"Emergency assistance is desperately needed. These are hard times," the Rev. Jack Woodard of St. Stephen & The Incarnation Church told the Human Services Committee. "We the church are doing what we can. We can't do more. Don't make the suffering harder by passing this bill."
Several groups also complained about what they described as delays and unresponsiveness by city workers in the current program.
Woodard gave an example of a woman who, he said, needed only $36 to stave off eviction, but could not get emergency assistance because of bureaucratic barriers. She and her daughter were evicted, then placed in the Pitts Hotel for homeless families, where the city is paying $2,550 a month for their shelter, he testified.
James Butts, the city's income maintenance administrator, said he could not confirm or deny the case cited by Woodard, although he said he would "hope that didn't happen." Stopping evictions "is one of our highest priorities" and such cases are supposed to be handled quickly, he said.
Department of Human Services Director James A. Buford said limits on the emergency program are necessary to focus available city resources on the neediest individuals.
There now is no limit on the amount of aid or on the income of persons receiving it under the emergency assistance program, which is designed to help people out of a one-time financial crisis.
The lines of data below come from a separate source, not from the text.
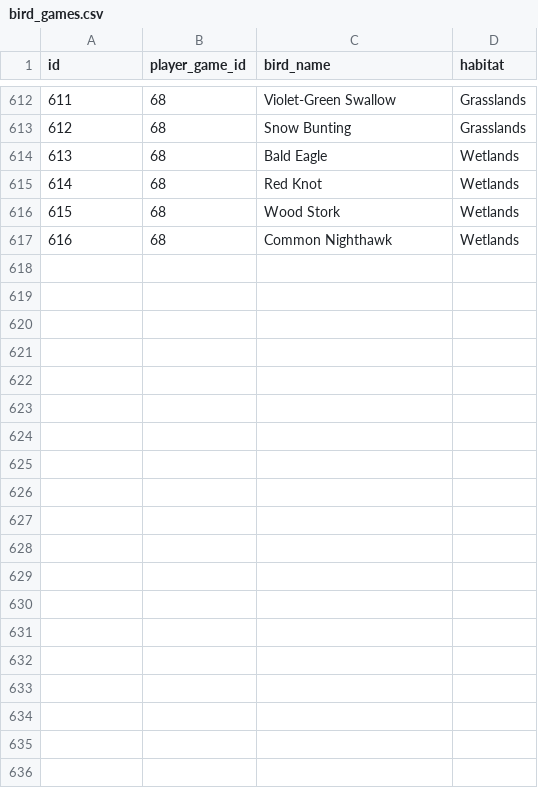
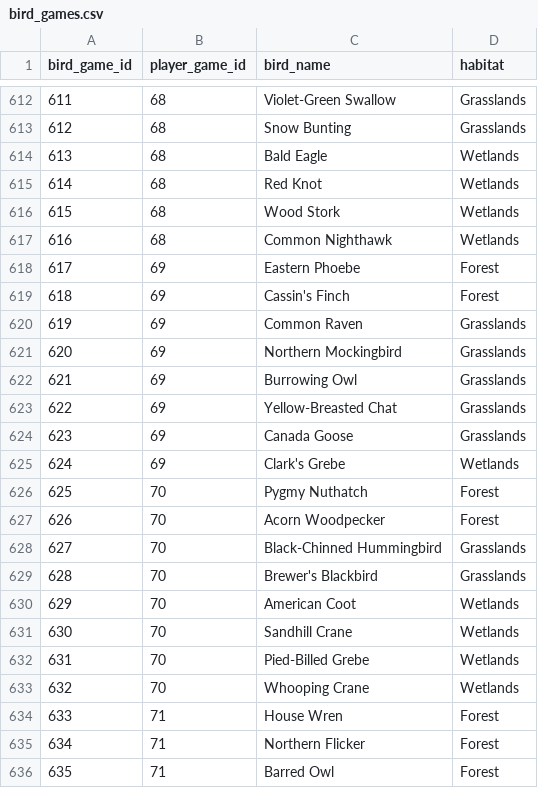
Before and after one commit to jeff-townsend/sports-analytics, a CSV file: Games/Wingspan/bird_games.csv, drawn as a sheet; only a part is shown, gaps mark what is left out; the diff covers the shown part only; the diff names each change by its address in the sheet, - before the commit and + after, or states it on an @@ line.

```diff
--- a/Games/Wingspan/bird_games.csv
+++ b/Games/Wingspan/bird_games.csv
@@ column A (bird_game_id) renumbered in row 1 @@
+row 618: 617 | 69 | Eastern Phoebe | Forest
+row 619: 618 | 69 | Cassin's Finch | Forest
+row 620: 619 | 69 | Common Raven | Grasslands
+row 621: 620 | 69 | Northern Mockingbird | Grasslands
+row 622: 621 | 69 | Burrowing Owl | Grasslands
+row 623: 622 | 69 | Yellow-Breasted Chat | Grasslands
+row 624: 623 | 69 | Canada Goose | Grasslands
+row 625: 624 | 69 | Clark's Grebe | Wetlands
+row 626: 625 | 70 | Pygmy Nuthatch | Forest
+row 627: 626 | 70 | Acorn Woodpecker | Forest
+row 628: 627 | 70 | Black-Chinned Hummingbird | Grasslands
+row 629: 628 | 70 | Brewer's Blackbird | Grasslands
+row 630: 629 | 70 | American Coot | Wetlands
+row 631: 630 | 70 | Sandhill Crane | Wetlands
+row 632: 631 | 70 | Pied-Billed Grebe | Wetlands
+row 633: 632 | 70 | Whooping Crane | Wetlands
+row 634: 633 | 71 | House Wren | Forest
+row 635: 634 | 71 | Northern Flicker | Forest
+row 636: 635 | 71 | Barred Owl | Forest
```
Also changed, not shown: 25 added rows elsewhere in this file, Games/Wingspan/birds.csv, Games/Wingspan/games.csv, 4 other files.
The mayor's proposed bill would establish both income and asset limits, tied to federal Aid to Families with Dependent Children standards. With the proposed changes, people could be made to sell their assets, such as a car or house, to raise funds to help themselves out of a crisis before they are granted emergency assistance, DHS officials testified.
The plan would limit rent or mortgage payments to $500, utilities and security deposit aid to $300, and moving expenses to $180. Childless individuals would become ineligible for the aid unless they were elderly or disabled.
"This narrower criteria is intended to eliminate that category of applicants that is the least sympathetic--the young professional who lost his job and turns to the department for assistance to pay his condominium fee or mortgage," Buford said.
Christopher R. Whittingham, speaking for Neighborhood Legal Services, said few people now getting aid fit that description, but about 25 percent of those now served are needy but childless individuals, who would become ineligible under the limits.
Council member H.R. Crawford (D-Ward 7) said the proposed limits are too stringent and that people in temporary distress should not have to sell assets. He suggested that rent aid go up to $1,000. This would cost the city much less than the $80 a night it now pays to shelter homeless families, he said.